But wait . . . Holyoke’s got its hand up. We deserve volleyball because it was invented here. Springfield has its hand up. Excuse us, but Dr. Naismith conceived of basketball right here in the Y. New Bedford has its hand up. Ahem, our harbor is better than yours. And so on. So much for the walkable Olympics.
The fiascos keep coming. That idea of having beach volleyball at the Common didn’t go over too well. Let’s go to Quincy. Wait a minute. There are environmental concerns in Quincy.
Oh, and the idea that Harvard was going to be a source of multiple venues turned out to be news to Harvard.
The latest fascinating revelation is that there were no concrete plans for either a Main Press Center or an International Broadcast Center. Please understand that the two most important items at any Summer Olympics are a stadium for the opening and closing ceremonies and the media centers. Not to plan for the media centers is like building a house and saying you can get along without a kitchen and bedrooms.
That reminds me. Never before in the history of the Summer Games was there a proposal for a tear-down stadium. Interesting concept.
Other than these few items, the Boston 2024 folks have been right on top of things.
Let’s say for the sake of argument that the people in charge were actually able to accomplish what they say they can. Is Boston a good site for an Olympics?
Yes, it is. Absolutely. We would be a fabulous site. When not at an event people would have plenty to do. One vital aspect of any Olympics are gathering places, and we have them. We do have Boston Common and the Public Garden. We would have a spiffed-up waterfront. We would have City Hall Plaza. I can also envision the Commonwealth Avenue Mall, stretching from the Public Garden to Kenmore Square, with kiosks and musicians, replete with strolling visitors from all over the globe.
People would go away raving about Boston. The benefits would be enormous.
But so much would need to be done before any of that happens, and the people in charge cannot be trusted to do it. I fear that even if a benefactor handed them a check for $20 billion they would botch the job.
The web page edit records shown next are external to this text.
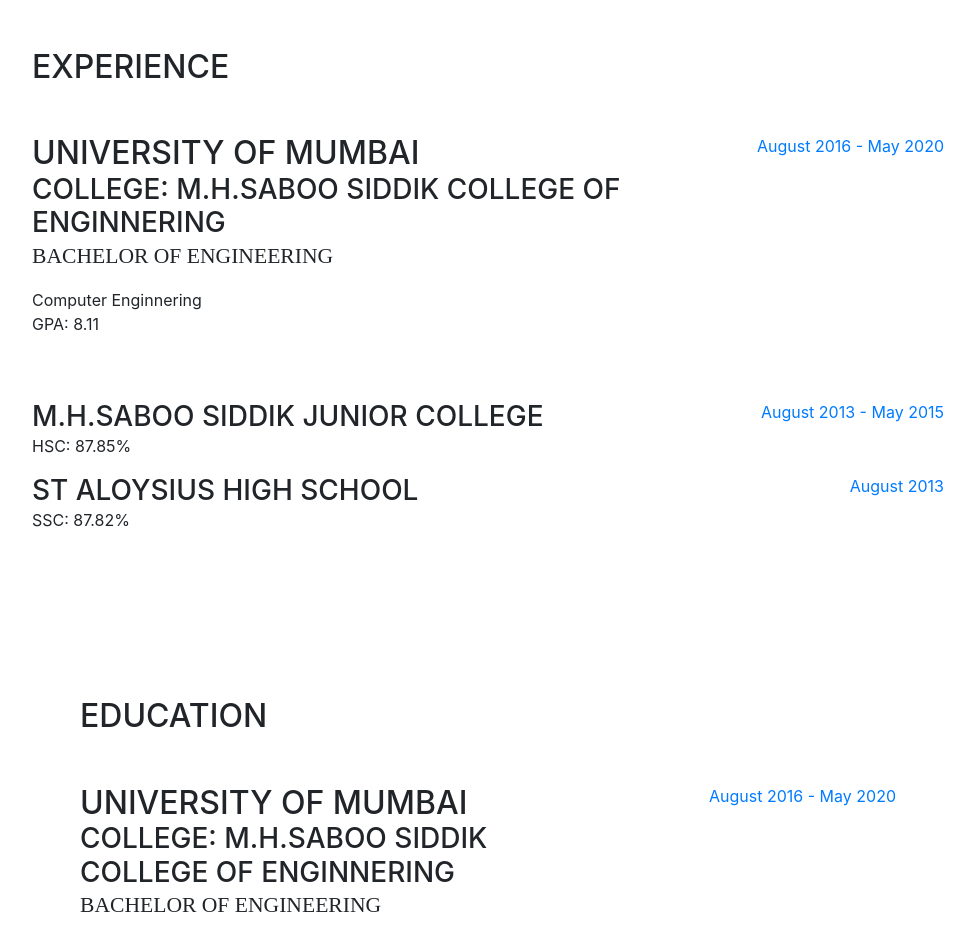
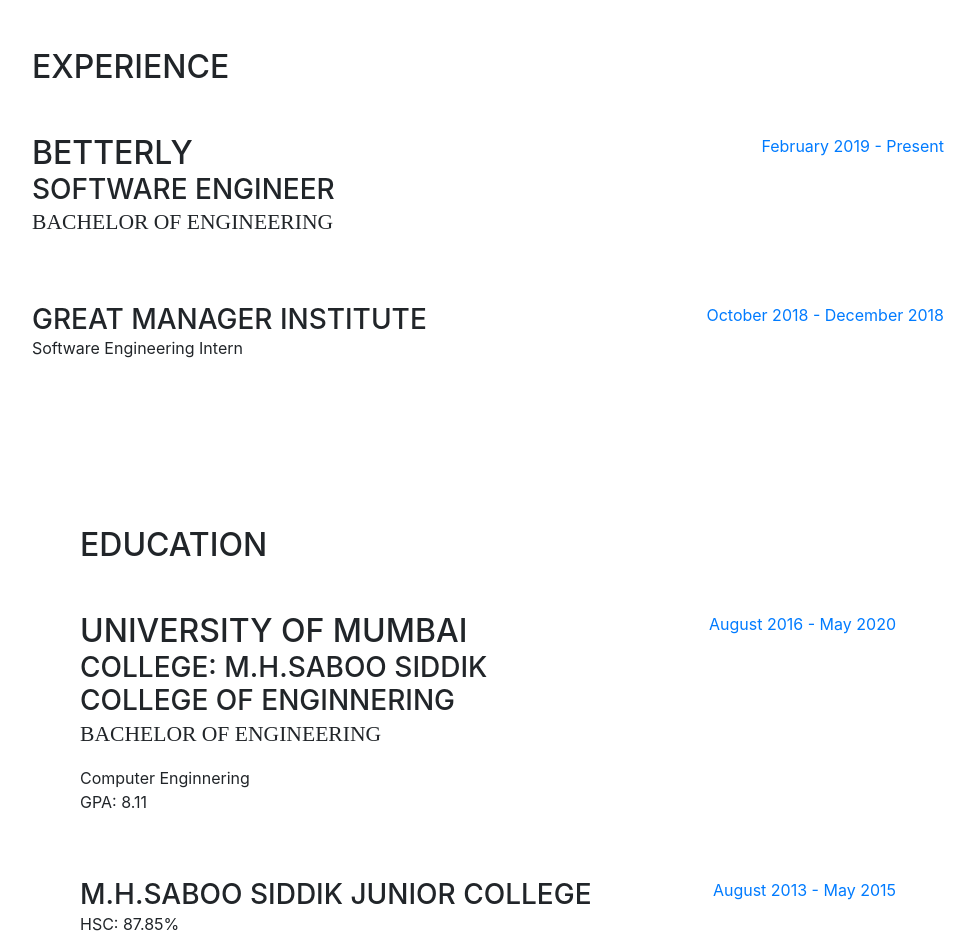
Before and after one commit to enigma49/ash49.io, a website with bundled scripts: page index.html in a window 1280 px wide. Shown: the part 800-1734 px from the top of the page, without its empty margins (288-1263 px from the left). Built offline with nearby package versions, Linux system fonts and the light colour scheme; a web font is replaced by a local one.

Commit message:
experience added

```diff
--- a/index.html
+++ b/index.html
@@ -107,38 +107,26 @@
           <h2 class="mb-5">Experience</h2>
 		<div class="resume-item d-flex flex-column flex-md-row mb-5">
             <div class="resume-content mr-auto">
-              <h2 class="mb-0">University of Mumbai</h2>
-			  <h3 class="mb-0">College: M.H.Saboo Siddik College of Enginnering</h2>
-              <div class="subheading mb-3">Bachelor of Engineering</div>
-              <div>Computer Enginnering</div>
-              <p>GPA: 8.11</p>
+              <h2 class="mb-0">Betterly</h2>
+			  <h3 class="mb-0">Software Engineer</h2>
+		    <div class="subheading mb-3">Bachelor of Engineering</div>
             </div>
             <div class="resume-date text-md-right">
-              <span class="text-primary">August 2016 - May 2020</span>
+              <span class="text-primary">February 2019 - Present</span>
             </div>
           </div>
 
           <div class="resume-item d-flex flex-column flex-md-row">
             <div class="resume-content mr-auto">
-              <h3 class="mb-0">  M.H.Saboo Siddik Junior College</h3>
-			  <p>HSC: 87.85%</p>
+              <h3 class="mb-0">  Great Manager Institute</h3>
+			  <p>Software Engineering Intern</p>
             </div>
             <div class="resume-date text-md-right">
-              <span class="text-primary">August 2013 - May 2015</span>
+              <span class="text-primary">October 2018 - December 2018</span>
             </div>
           </div>
 
         </div>
-		<div class="resume-item d-flex flex-column flex-md-row">
-            <div class="resume-content mr-auto">
-              <h3 class="mb-0">St Aloysius High School</h3>
-			  <p>SSC: 87.82%</p>
-            </div>
-            <div class="resume-date text-md-right">
-              <span class="text-primary">August 2013</span>
-            </div>
-          </div>
-
 
       <section class="resume-section p-3 p-lg-5 d-flex flex-column" id="education">
         <div class="my-auto">
```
A Boston Olympics would work. Too bad it will remain an abstract concept.